I typically file my own personal and corporate taxes, and have some thoughts on things I’ve learned by doing this myself for the past 9 years.
- It is not necessarily a good idea to do your own taxes.
If you do, I highly recommend having a back up plan in place. I paid a professional to do them for the first couple of years I owned my business. The nice thing for me was that the professional also happened to be a personal friend and mentor who encouraged me and assured me that I knew the basic things I needed to be able to do it myself. Also, my tax situation is uncomplicated. And if something changes, I know I can call her and have her do my taxes for me again.
p.s. I still do technically “pay a professional” to file my taxes. I just download the software from the company where my friend works, so that if I need a professional to follow-up, I can have her look at them.
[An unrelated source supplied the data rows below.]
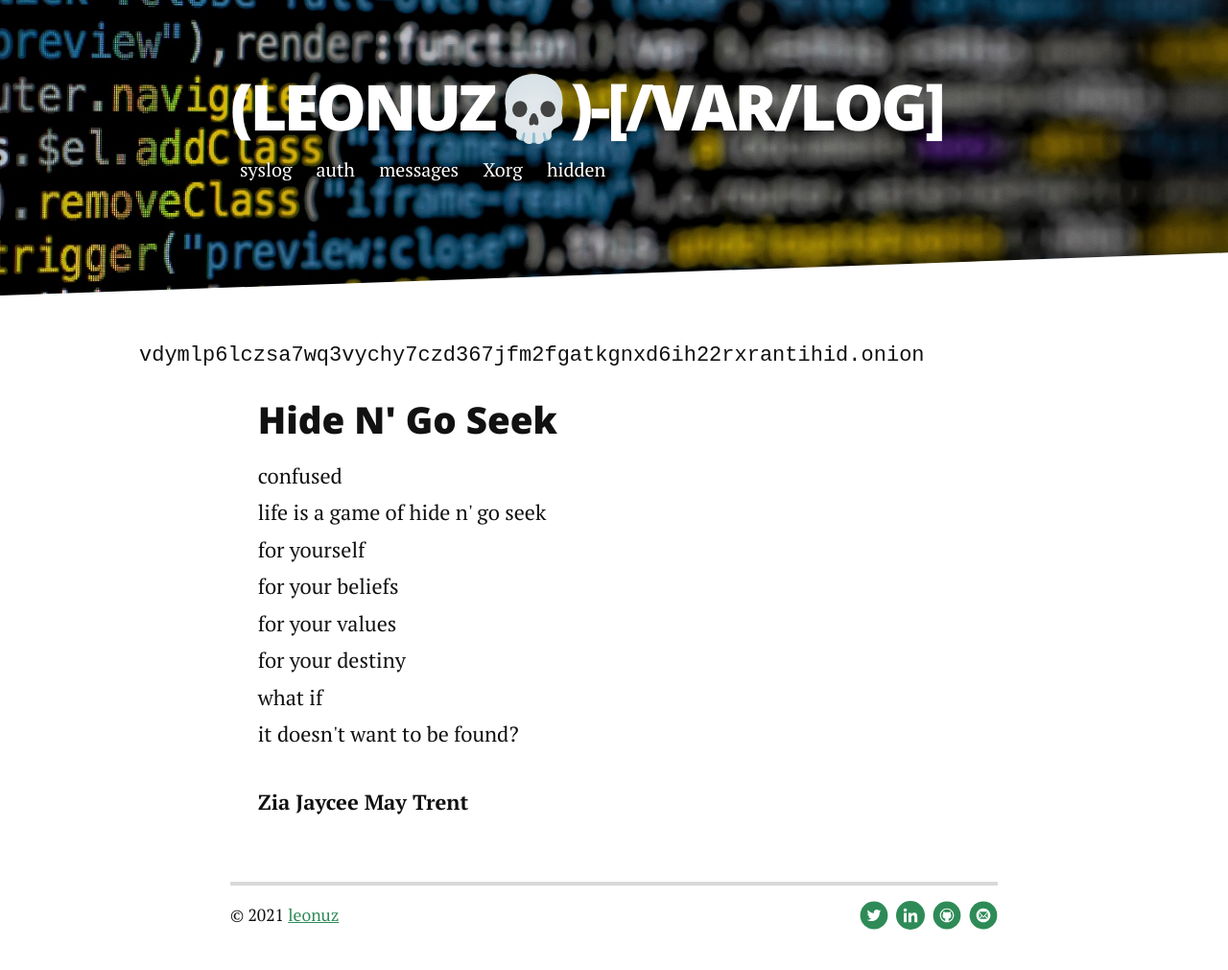
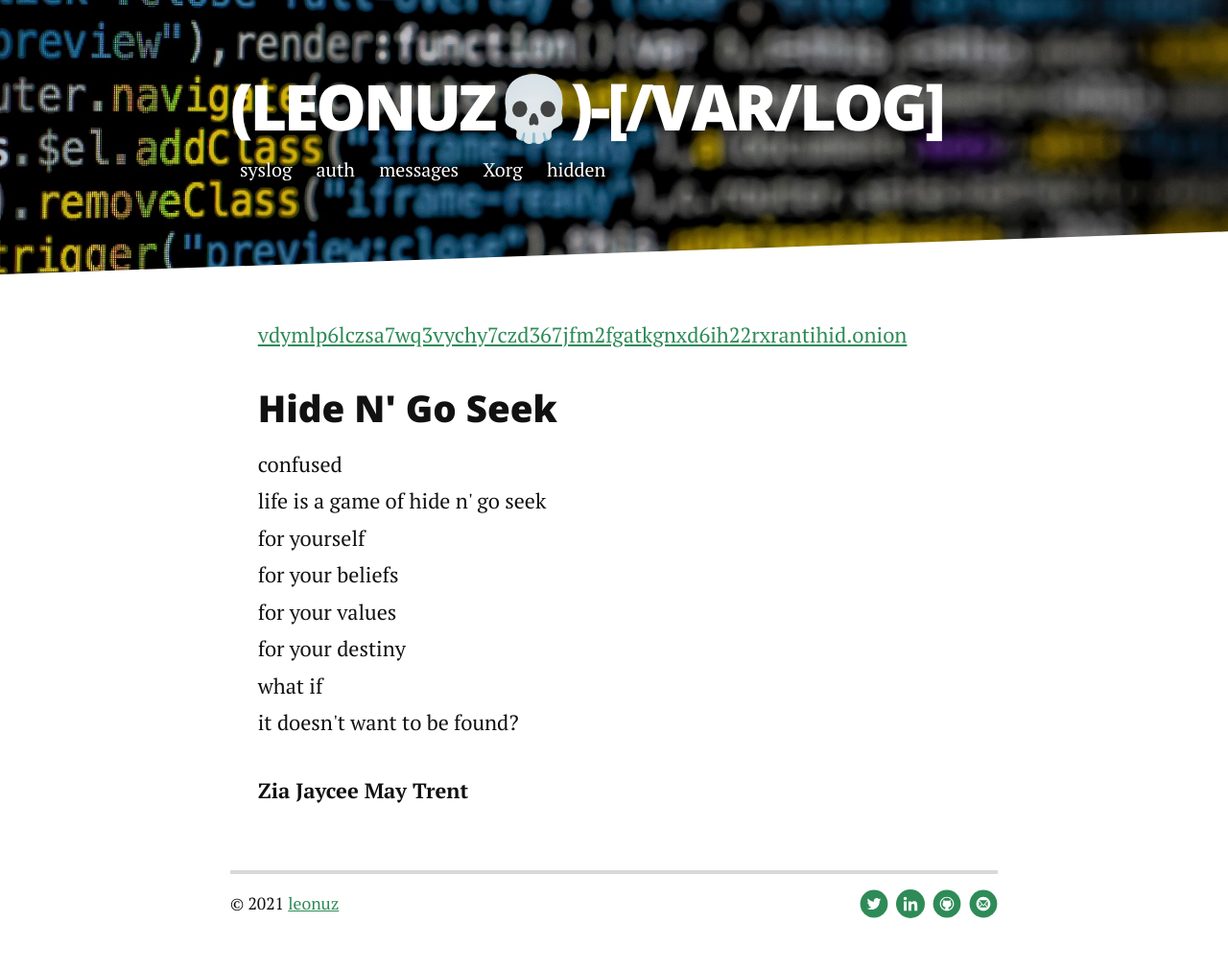
Before and after one commit to leonuz/leonuz.github.io, a Jekyll site: the page built from hidden.md, in a window 1280 px wide. Shown: the whole page at 96% size. Built offline with Jekyll 4.4.1, drawn with Linux system fonts in a browser that asks for light colours; nearby versions of some CDN libraries.

Commit message:
Minor changes

```diff
--- a/hidden.md
+++ b/hidden.md
@@ -5,8 +5,8 @@ title: hidden
 
 <div class="post">
 
-<pre><code><span class="hljs-selector-tag">vdymlp6lczsa7wq3vychy7czd367jfm2fgatkgnxd6ih22rxrantihid</span><span class="hljs-selector-class">.onion</span>
-</code></pre><h3 id="hide-n-go-seek">Hide N&#39; Go Seek</h3>
+<p><a href="http://vdymlp6lczsa7wq3vychy7czd367jfm2fgatkgnxd6ih22rxrantihid.onion">vdymlp6lczsa7wq3vychy7czd367jfm2fgatkgnxd6ih22rxrantihid.onion</a></p>
+<h3 id="hide-n-go-seek">Hide N&#39; Go Seek</h3>
 <p>confused<br>life is a game of hide n&#39; go seek<br>for yourself<br>for your beliefs<br>for your values<br>for your destiny<br>what if<br>it doesn&#39;t want to be found?  </p>
 <p><strong>Zia Jaycee May Trent</strong></p>
 
```
Also changed, not shown: README.md.
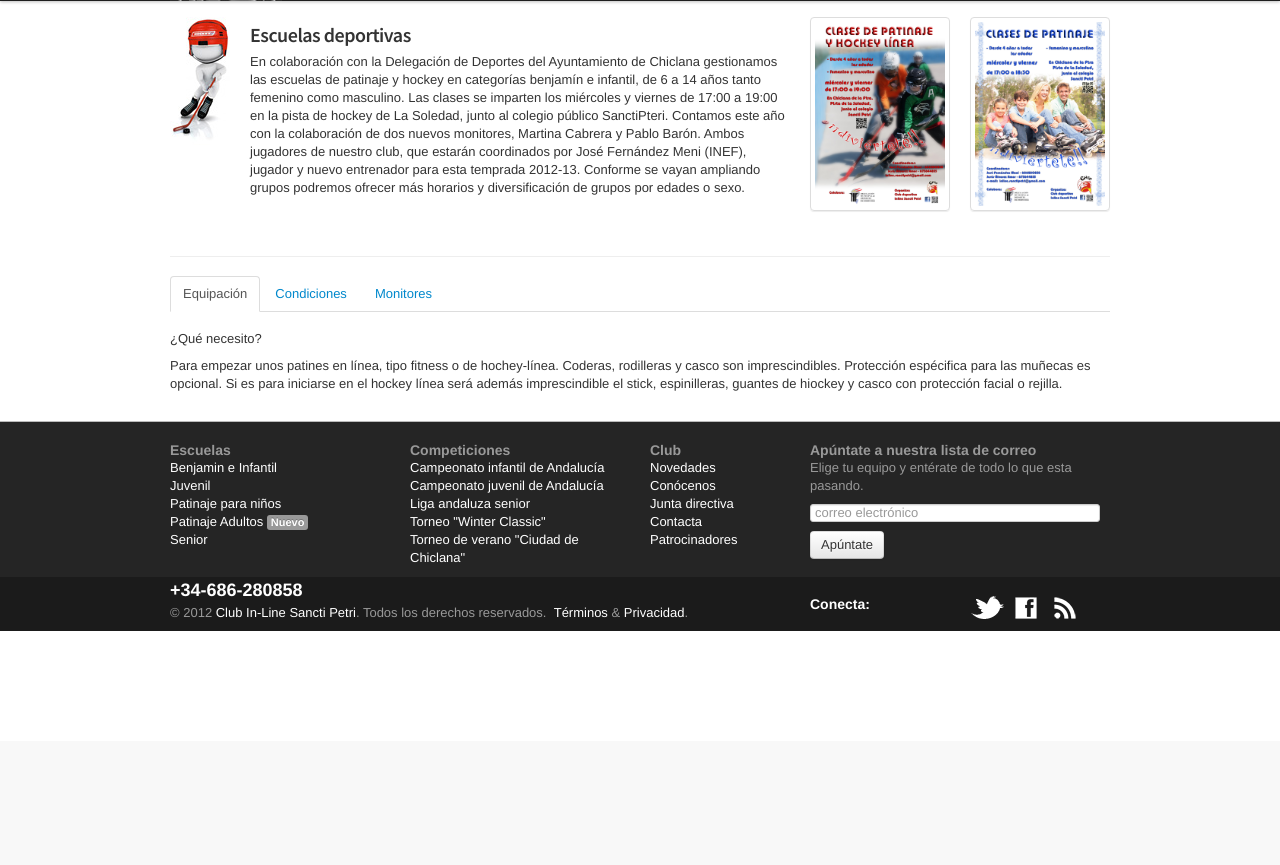
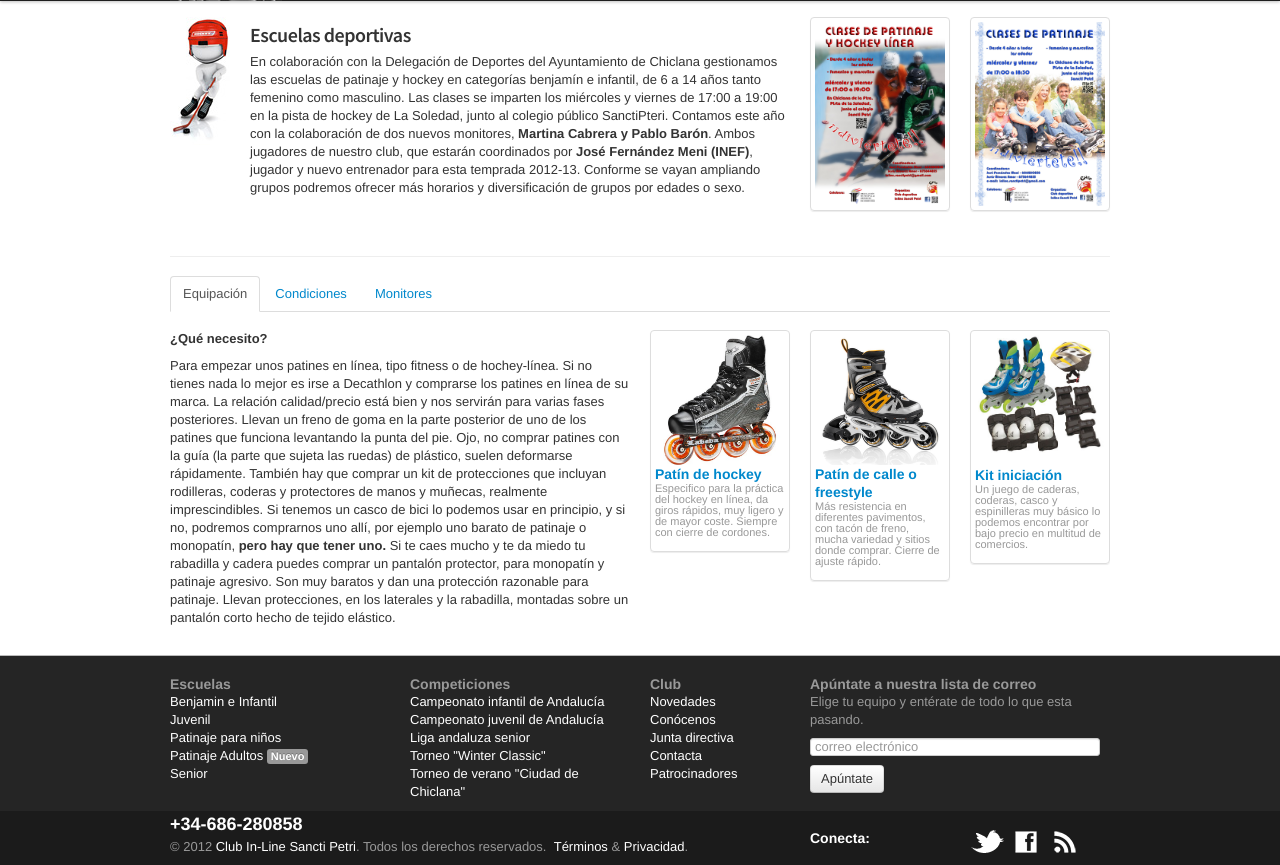
Before and after one commit to demula/inlinesanctipetri, a Python web app: template templates/escuelas.html in a window 1280 px wide. Shown: the part 59-924 px from the top of the page. Before the commit the page ends 690 px from the top, so only its background shows below. Run offline with Jinja, Linux system fonts and the light colour scheme; the template is opened without the code that fills it, so the values that code supplies are empty; some libraries are stand-ins or nearby versions.

Commit message:
pics y texto para sección escuelas

```diff
--- a/templates/escuelas.html
+++ b/templates/escuelas.html
@@ -12,8 +12,8 @@
           <p>En colaboración con la Delegación de Deportes del Ayuntamiento de Chiclana gestionamos las escuelas de patinaje y
 		  hockey en categorías benjamín e infantil, de 6 a 14 años tanto femenino como masculino. Las clases se imparten los miércoles
 		  y viernes de 17:00 a 19:00 en la pista de hockey de La Soledad, junto al colegio público SanctiPteri. Contamos este año con
-		  la colaboración de dos nuevos monitores, Martina Cabrera y Pablo Barón. Ambos jugadores de nuestro club, que estarán coordinados
-		  por José Fernández Meni (INEF), jugador y nuevo entrenador para esta temprada 2012-13. Conforme se vayan ampliando grupos podremos
+		  la colaboración de dos nuevos monitores, <strong>Martina Cabrera y Pablo Barón</strong>. Ambos jugadores de nuestro club, que estarán coordinados
+		  por <strong>José Fernández Meni (INEF)</strong>, jugador y nuevo entrenador para esta temprada 2012-13. Conforme se vayan ampliando grupos podremos
 		  ofrecer más horarios y diversificación de grupos por edades o sexo.</p>
         </div>
 		<div>
@@ -39,10 +39,42 @@
 	</ul>
 		<div class="tab-content">
 			<div class="tab-pane active" id="tab1">
-			<p>¿Qué necesito?</p>
-			<p>Para empezar unos patines en línea, tipo fitness o de hochey-línea. Coderas, rodilleras y casco son imprescindibles.
-			Protección espécifica para las muñecas es opcional. Si es para iniciarse en el hockey línea será además imprescindible
-			el stick, espinilleras, guantes de hiockey y casco con protección facial o rejilla.
+			<div class="row">
+			<div class="span6">
+			<p><strong>¿Qué necesito?</strong></p>
+			<p>Para empezar unos patines en línea, tipo fitness o de hochey-línea. Si no tienes nada lo mejor es irse a Decathlon y comprarse
+			los patines en línea de su marca. La relación calidad/precio está bien y nos servirán para varias fases posteriores.
+			Llevan un freno de goma en la parte posterior de uno de los patines que funciona levantando la punta del pie.
+			Ojo, no comprar patines con la guía (la parte que sujeta las ruedas) de plástico, suelen deformarse rápidamente.
+			También hay que comprar un kit de protecciones que incluyan rodilleras, coderas y protectores de manos y muñecas, realmente imprescindibles.
+			Si tenemos un casco de bici lo podemos usar en principio, y si no, podremos comprarnos uno allí, por ejemplo uno barato de patinaje o monopatín,
+			<strong>pero hay que tener uno.</strong> Si te caes mucho y te da miedo tu rabadilla y cadera puedes comprar un pantalón protector, para monopatín y
+			patinaje agresivo. Son muy baratos y dan una protección razonable para patinaje. Llevan protecciones, en los laterales y la rabadilla,
+			montadas sobre un pantalón corto hecho de tejido elástico.
+			</div>
+			<div class="span6">
+			<ul class="thumbnails">
+		      <li class="span2">
+               <a class="thumbnail" href="/img/skate.jpg" target="_blank">
+			   <img src="/img/skate.jpg" alt="patin de hockey">
+			   <h4>Patín de hockey</h4>
+					<p><small>Especifico para la práctica del hockey en línea, da giros rápidos, muy ligero y de mayor coste. Siempre con cierre de cordones.</small></p></a>
+              </li>
+			  <li class="span2">
+               <a class="thumbnail" href="/img/skate.png" target="_blank">
+			   <img src="/img/skate.png" alt="patin de calle o freestyle">
+			   <h4>Patín de calle o freestyle</h4>
+					<p><small>Más resistencia en diferentes pavimentos, con tacón de freno, mucha variedad y sitios donde comprar. Cierre de ajuste rápido.</small></p></a>
+              </li>
+			  <li class="span2">
+               <a class="thumbnail" href="/img/kitchild.jpg" target="_blank">
+			   <img src="/img/kitchild.jpg" alt="kit protecciones para peques"><br>
+			   <h4>Kit iniciación</h4>
+					<p><small>Un juego de caderas, coderas, casco y espinilleras muy básico lo podemos encontrar por bajo precio en multitud de comercios.</small></p></a>
+              </li>
+			</ul>
+			</div>
+			</div>
 			</div>
 			<div class="tab-pane" id="tab2">
 			<p>Condiciones y precio</p>
```
Also changed, not shown: static/img/casco.jpg (added), static/img/kitchild.jpg (added), static/img/kithockey.jpg (added), 3 other files.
- The amount of angst you feel about doing your taxes is directly proportional to the relief you will feel when they are done.
I am very prone to work-crastinating (doing all the other work I could possibly do — including Mari Konding my linen closet) to avoid doing my taxes. But, once I sit down and do it, it is a huge relief to have it done. If you’re reading this post to avoid doing your taxes, I promise, it won’t be that bad, and you’ll be so relieved when it’s done.
- The IRS website is surprisingly helpful and user-friendly.
The search features on the website are helpful and if you have a question about your taxes, every tax form has a corresponding instruction page (so if you file your taxes using form 1040, which is the most common, there is a 1040i form that answers a lot of questions about how it works). It is amazing how much time you can save your tax professional friends by looking up the answers on irs.gov
I also feel like you can learn a lot about tax policy and how it affects you by reading the instruction forms. I feel like giving yourself that familiarity with the forms helps you think of the IRS as less of a boogie man.
(Also pro tip: if you have a tax issue, the IRS is MUCH more willing to work with you before you miss a tax payment or have some other filing issue than after. But if you’re in that “after” place, they’re also much more willing to work with you if you tell them about your problem than if they have to tell you about it.)
- The numbers will speak to you
Maybe this is the math lover in me speaking, but one reason I enjoy filing my own tax returns is that I find the process of examining my own business (and personal finances) with a fine tooth comb to be incredibly revealing. Filing a corporate tax return is a much more detailed process than filing a personal return (which is why most people hire a professional). It requires you to document all of your expenses — for marketing, travel, insurance, rent, payroll, utilities, telephone, and more. I find that looking at all those receipts and numbers again, months away from the emotional experience of spending the money, is a useful opportunity to examine your spending.
Filing my taxes in the past has inspired me to change my phone plan, replace my fluorescent lightbulbs with high-efficiency LED lightbulbs, adjust my marketing strategy, and change locations.
I am not a huge fan of shaming people for buying coffee at a coffee shop when they could make it at home (because I love coffee shops) and the accompanying nickel and dime method of saving money. But looking at your numbers DOES help you see that the course of a year it actually might be worth the effort drop the landline, be more efficient with your electricity, or make other changes.
- Owing more than you expected in taxes stinks, and I’m sorry if it happens to you. I have only underpaid on my taxes once, and it stunk. If you’re in this boat, my condolences.